## The input:
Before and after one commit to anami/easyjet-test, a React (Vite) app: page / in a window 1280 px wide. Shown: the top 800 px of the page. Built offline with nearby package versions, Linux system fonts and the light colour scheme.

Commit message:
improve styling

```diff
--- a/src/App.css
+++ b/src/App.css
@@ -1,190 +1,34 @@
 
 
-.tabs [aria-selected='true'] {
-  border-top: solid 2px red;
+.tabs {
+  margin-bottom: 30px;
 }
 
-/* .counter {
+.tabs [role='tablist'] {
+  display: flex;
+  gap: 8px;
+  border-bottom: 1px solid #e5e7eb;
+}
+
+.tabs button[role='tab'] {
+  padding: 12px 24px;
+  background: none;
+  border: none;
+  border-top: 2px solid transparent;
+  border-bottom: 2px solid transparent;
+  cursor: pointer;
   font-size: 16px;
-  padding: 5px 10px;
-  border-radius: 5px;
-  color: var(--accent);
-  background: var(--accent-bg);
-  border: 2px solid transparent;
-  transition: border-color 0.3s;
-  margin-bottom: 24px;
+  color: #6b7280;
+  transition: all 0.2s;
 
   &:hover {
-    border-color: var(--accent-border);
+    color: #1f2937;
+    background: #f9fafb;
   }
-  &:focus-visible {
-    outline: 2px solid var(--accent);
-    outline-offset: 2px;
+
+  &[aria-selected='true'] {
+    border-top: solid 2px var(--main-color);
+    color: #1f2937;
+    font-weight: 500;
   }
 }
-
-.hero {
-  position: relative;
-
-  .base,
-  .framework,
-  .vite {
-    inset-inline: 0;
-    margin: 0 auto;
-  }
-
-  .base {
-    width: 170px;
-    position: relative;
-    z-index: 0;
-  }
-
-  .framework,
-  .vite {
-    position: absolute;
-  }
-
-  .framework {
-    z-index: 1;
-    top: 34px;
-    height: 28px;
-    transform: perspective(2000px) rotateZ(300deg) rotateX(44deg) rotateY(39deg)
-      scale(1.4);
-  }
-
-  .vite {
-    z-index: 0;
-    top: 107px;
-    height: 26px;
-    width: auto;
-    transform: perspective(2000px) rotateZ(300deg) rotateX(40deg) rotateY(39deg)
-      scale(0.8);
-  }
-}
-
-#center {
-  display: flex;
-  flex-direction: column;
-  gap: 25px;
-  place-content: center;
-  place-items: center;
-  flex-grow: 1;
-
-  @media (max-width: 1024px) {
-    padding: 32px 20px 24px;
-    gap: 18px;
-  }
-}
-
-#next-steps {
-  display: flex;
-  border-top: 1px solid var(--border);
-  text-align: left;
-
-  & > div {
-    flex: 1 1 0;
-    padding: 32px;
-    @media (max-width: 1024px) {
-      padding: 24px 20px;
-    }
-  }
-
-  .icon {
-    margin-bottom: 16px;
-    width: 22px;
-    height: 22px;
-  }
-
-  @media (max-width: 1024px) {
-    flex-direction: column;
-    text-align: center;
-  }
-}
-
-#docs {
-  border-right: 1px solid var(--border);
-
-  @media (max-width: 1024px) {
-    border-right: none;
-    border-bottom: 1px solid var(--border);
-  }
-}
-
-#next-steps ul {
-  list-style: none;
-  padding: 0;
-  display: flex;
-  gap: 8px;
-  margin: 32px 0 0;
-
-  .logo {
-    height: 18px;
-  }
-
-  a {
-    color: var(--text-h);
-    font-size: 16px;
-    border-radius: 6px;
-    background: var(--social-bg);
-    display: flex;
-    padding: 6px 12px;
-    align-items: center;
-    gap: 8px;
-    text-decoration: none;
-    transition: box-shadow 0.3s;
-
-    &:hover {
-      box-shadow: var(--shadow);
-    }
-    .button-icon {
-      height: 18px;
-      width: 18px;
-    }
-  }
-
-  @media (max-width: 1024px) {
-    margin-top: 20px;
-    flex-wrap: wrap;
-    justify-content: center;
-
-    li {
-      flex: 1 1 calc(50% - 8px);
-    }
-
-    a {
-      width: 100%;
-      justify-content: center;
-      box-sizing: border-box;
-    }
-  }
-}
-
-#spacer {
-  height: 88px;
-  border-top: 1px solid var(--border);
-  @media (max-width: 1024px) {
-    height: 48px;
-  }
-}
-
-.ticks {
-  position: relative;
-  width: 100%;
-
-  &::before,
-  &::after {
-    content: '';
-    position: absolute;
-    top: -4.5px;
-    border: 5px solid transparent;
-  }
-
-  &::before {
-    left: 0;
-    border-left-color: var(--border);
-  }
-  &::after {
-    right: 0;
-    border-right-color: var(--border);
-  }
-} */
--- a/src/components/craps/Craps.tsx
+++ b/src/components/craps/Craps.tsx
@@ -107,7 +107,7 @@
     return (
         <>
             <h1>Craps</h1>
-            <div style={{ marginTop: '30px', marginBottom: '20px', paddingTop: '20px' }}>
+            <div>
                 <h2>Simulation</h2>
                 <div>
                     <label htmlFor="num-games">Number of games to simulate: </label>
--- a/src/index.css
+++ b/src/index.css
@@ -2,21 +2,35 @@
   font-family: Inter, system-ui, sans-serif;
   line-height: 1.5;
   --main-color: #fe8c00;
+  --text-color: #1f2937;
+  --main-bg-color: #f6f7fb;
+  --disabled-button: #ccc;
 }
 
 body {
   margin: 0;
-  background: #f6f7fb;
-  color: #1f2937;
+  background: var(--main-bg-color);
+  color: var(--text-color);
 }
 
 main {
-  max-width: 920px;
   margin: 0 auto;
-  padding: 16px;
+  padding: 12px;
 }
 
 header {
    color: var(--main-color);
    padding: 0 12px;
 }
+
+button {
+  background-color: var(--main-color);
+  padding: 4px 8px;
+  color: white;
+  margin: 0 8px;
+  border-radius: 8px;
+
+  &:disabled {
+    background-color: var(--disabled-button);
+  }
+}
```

## Task instructions:
Copy out all lines from the material above that contain the string "button".

## Final answer:
+.tabs button[role='tab'] {
-    .button-icon {
+  --disabled-button: #ccc;
+button {
+    background-color: var(--disabled-button);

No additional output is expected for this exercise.